> _How to complete this task_
Search the records for the string "material", and show each line where it appears.

> _Records supplied_

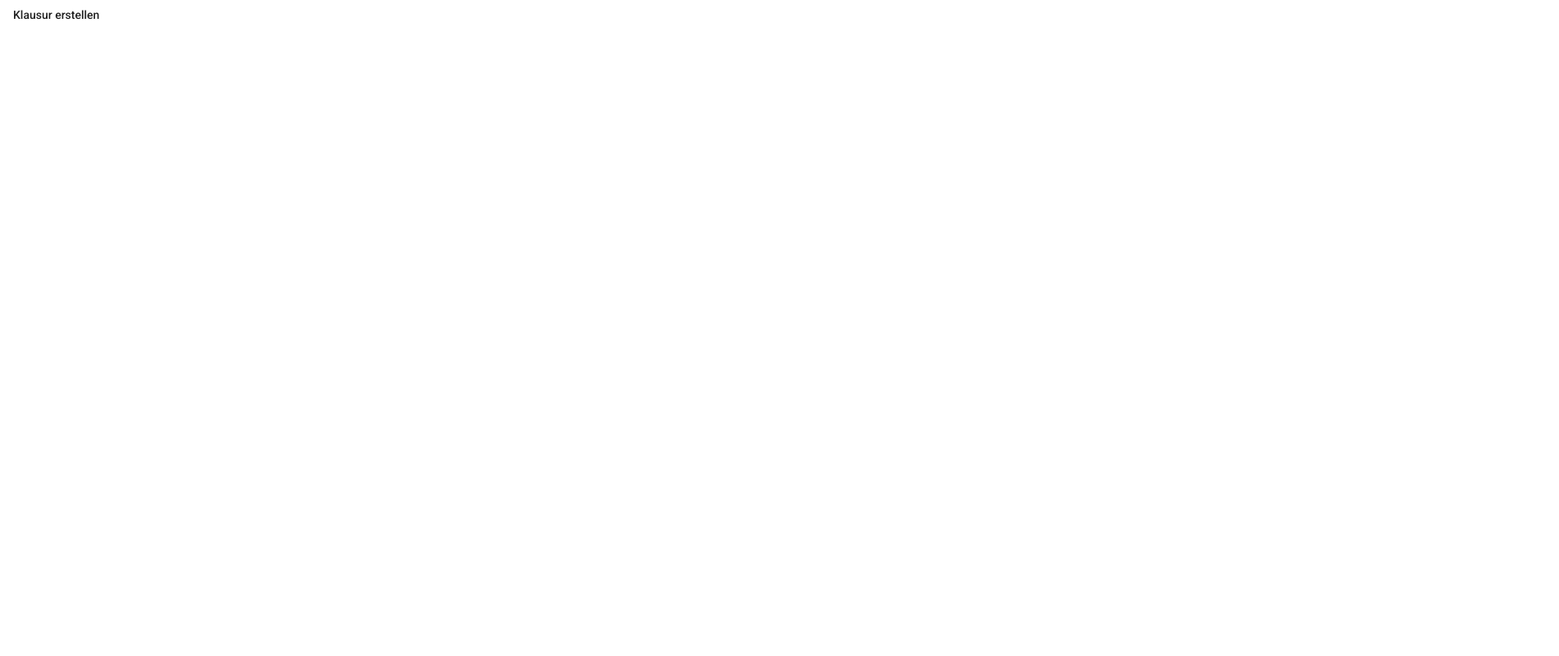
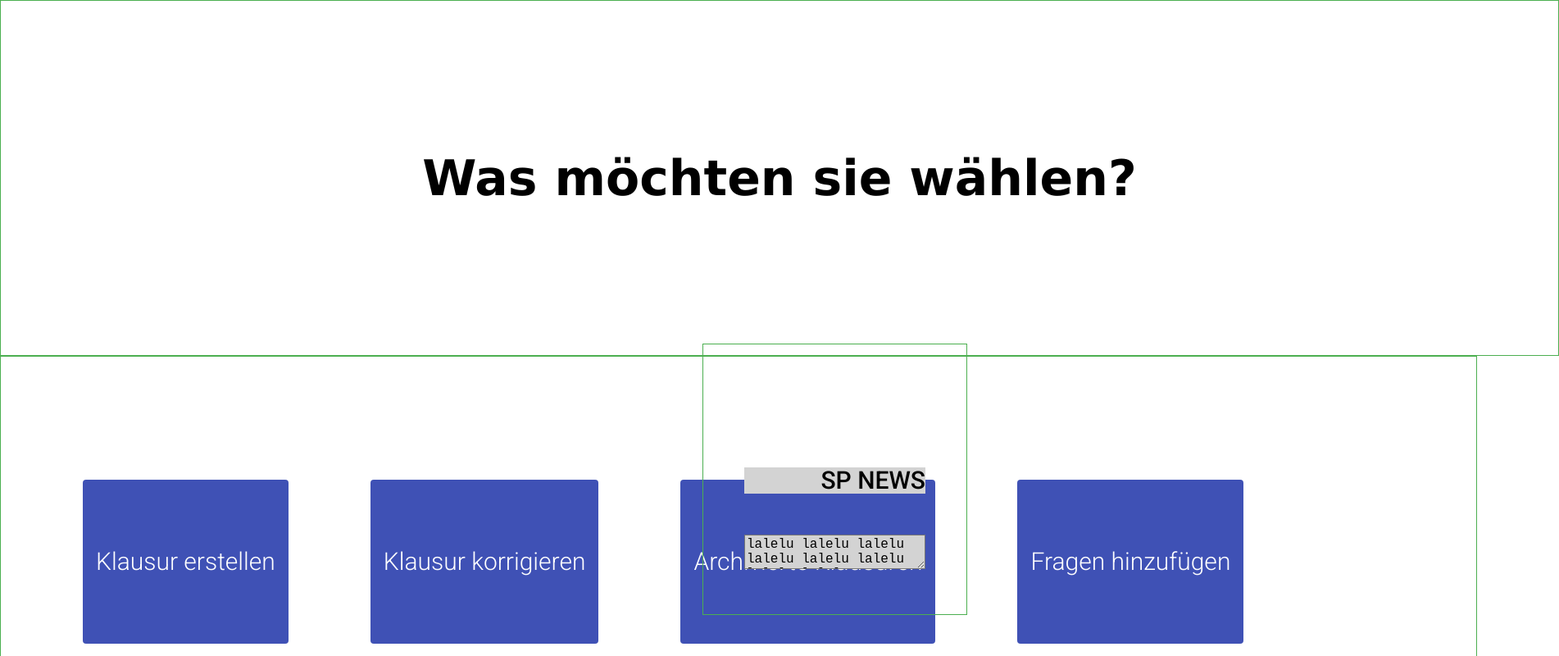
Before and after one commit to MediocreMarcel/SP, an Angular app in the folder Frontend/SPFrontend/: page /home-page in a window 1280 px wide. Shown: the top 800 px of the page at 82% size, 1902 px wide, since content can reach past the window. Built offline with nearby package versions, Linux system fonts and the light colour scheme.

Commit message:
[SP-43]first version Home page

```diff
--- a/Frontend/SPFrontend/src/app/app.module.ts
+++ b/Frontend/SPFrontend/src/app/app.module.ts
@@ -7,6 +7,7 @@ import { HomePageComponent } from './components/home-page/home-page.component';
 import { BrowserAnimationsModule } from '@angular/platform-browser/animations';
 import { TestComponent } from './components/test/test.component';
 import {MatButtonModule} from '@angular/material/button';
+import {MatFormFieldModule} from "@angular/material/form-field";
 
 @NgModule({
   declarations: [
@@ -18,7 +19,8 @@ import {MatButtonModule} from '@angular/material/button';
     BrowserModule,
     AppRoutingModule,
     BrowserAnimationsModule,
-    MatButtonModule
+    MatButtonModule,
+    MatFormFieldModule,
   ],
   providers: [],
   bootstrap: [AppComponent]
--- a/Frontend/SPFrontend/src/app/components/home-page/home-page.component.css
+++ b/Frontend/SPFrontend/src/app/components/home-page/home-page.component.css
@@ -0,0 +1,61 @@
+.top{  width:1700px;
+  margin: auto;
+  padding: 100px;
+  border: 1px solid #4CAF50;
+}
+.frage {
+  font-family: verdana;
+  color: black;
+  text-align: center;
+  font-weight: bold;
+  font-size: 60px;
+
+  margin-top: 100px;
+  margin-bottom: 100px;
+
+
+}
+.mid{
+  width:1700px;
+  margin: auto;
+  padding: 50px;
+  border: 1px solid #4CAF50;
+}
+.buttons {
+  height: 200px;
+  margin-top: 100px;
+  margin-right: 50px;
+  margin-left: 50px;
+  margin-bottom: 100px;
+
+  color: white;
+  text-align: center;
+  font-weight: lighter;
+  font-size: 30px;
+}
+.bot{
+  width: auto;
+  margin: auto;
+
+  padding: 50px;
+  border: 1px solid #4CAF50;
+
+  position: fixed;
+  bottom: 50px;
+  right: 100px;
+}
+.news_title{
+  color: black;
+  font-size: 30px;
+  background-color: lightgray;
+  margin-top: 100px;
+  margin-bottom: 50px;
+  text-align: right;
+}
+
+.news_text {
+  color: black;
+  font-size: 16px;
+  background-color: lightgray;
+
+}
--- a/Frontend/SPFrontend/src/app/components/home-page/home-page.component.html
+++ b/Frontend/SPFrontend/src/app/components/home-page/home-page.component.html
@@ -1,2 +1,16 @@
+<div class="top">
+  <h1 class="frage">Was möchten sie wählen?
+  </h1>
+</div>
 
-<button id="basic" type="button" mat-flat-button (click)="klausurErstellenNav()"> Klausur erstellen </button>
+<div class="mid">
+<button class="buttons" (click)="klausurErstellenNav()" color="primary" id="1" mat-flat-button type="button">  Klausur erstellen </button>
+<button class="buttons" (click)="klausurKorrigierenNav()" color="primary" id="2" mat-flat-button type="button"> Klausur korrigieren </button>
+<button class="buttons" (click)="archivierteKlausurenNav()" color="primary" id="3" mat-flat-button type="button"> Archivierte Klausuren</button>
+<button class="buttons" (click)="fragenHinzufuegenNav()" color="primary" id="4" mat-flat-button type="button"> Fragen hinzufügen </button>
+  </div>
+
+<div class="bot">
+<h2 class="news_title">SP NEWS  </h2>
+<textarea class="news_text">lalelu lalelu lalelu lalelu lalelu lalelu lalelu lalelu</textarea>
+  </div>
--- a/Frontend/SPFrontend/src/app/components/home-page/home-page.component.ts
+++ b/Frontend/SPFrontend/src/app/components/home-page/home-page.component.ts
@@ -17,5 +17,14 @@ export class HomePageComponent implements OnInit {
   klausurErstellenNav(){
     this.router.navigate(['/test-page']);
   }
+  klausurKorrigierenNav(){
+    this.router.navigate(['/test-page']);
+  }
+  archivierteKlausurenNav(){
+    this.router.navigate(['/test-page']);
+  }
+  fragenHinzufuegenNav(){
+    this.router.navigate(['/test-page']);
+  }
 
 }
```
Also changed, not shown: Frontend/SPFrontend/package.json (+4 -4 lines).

...

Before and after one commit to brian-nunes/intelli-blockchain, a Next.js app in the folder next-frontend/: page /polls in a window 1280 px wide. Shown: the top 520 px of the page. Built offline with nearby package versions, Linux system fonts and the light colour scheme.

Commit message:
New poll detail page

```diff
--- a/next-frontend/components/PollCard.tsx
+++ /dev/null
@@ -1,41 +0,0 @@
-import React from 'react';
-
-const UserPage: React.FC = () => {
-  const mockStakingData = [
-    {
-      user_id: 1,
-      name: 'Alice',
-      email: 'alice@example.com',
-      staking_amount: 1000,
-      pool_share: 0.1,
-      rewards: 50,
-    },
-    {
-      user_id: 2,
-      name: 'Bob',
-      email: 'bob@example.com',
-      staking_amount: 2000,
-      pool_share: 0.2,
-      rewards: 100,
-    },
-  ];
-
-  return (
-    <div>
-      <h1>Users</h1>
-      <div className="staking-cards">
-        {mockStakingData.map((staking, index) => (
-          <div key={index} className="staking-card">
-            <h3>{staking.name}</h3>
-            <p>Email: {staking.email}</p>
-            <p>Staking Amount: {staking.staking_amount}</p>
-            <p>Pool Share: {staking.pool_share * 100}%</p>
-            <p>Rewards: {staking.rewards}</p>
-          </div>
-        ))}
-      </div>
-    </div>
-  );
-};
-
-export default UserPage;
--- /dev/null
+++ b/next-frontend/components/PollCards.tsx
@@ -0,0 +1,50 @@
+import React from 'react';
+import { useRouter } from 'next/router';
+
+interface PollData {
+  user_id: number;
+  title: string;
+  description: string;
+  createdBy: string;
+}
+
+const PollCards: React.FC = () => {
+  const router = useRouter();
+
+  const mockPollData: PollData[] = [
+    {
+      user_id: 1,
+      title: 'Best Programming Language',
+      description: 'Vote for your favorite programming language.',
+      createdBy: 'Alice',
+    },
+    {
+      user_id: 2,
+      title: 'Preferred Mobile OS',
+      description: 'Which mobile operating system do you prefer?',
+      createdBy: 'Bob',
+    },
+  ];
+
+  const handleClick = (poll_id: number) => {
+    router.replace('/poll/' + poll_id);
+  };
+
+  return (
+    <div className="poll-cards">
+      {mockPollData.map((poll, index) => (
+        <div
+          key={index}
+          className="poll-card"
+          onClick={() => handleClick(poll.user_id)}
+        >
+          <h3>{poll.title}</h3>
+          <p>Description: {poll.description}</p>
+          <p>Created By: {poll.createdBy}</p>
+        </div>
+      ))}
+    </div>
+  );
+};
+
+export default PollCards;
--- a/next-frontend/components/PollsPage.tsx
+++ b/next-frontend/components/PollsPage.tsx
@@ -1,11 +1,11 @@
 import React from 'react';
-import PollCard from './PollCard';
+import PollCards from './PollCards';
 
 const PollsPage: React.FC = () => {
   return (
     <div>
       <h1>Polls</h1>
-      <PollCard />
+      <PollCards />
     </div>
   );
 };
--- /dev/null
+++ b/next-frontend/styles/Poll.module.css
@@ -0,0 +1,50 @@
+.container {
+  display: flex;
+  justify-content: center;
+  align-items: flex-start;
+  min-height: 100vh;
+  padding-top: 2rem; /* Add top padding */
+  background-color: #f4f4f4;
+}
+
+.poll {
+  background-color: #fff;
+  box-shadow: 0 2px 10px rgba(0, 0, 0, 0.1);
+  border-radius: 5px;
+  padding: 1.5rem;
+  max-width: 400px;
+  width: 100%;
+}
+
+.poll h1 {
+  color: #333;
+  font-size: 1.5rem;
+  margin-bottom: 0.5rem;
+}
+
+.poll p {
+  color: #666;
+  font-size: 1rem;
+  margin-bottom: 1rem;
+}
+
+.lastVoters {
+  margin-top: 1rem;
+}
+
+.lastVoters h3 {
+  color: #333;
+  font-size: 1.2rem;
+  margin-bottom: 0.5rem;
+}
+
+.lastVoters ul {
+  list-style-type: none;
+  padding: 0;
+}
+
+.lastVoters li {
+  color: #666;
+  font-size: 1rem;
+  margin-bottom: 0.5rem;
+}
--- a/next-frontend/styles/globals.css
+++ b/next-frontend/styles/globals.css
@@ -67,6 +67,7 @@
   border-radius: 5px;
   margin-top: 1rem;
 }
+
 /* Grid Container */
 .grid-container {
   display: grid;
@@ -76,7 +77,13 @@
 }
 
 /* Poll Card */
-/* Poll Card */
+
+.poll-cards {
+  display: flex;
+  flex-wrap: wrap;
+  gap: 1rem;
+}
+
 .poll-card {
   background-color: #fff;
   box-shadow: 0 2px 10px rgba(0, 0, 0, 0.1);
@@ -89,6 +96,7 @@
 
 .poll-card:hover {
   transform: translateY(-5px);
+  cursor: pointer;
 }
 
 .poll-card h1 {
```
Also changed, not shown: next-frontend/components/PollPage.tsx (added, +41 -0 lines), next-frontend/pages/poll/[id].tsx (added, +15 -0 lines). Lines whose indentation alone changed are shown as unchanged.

> _Result of the task_
 import {MatButtonModule} from '@angular/material/button';
+import {MatFormFieldModule} from "@angular/material/form-field";
@@ -18,7 +19,8 @@ import {MatButtonModule} from '@angular/material/button';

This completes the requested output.